- BRIEF -
Identify all lines in the data containing the string "rules". Copy them out.

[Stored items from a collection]
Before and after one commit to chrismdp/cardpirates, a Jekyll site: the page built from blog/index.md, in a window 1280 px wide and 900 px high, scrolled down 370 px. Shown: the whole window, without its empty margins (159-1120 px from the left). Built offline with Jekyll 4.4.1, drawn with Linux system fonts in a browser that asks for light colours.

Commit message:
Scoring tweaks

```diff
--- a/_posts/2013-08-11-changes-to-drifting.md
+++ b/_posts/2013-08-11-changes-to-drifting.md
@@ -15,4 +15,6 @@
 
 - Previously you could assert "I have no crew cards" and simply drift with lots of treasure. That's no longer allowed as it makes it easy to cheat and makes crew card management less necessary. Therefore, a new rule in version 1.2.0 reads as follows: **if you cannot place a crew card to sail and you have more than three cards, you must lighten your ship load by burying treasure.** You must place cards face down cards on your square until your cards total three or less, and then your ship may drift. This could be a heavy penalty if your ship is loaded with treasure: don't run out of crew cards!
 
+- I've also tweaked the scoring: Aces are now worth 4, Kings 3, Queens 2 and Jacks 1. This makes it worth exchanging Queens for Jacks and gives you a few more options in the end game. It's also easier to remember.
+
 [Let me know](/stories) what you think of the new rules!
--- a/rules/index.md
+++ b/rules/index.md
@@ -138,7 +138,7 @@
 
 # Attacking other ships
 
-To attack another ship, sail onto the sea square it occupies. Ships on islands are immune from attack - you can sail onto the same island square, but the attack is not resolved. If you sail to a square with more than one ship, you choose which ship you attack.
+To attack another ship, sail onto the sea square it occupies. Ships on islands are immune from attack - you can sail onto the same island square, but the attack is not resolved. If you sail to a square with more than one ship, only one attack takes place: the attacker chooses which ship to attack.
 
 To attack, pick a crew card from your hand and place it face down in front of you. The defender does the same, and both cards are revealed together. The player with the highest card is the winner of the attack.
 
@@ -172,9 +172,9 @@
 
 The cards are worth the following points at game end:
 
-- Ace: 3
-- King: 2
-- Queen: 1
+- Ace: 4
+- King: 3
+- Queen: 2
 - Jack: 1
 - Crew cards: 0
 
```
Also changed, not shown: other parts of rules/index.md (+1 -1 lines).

- THE COMPLETED TASK -
 [Let me know](/stories) what you think of the new rules!
--- a/rules/index.md
+++ b/rules/index.md
Also changed, not shown: other parts of rules/index.md (+1 -1 lines).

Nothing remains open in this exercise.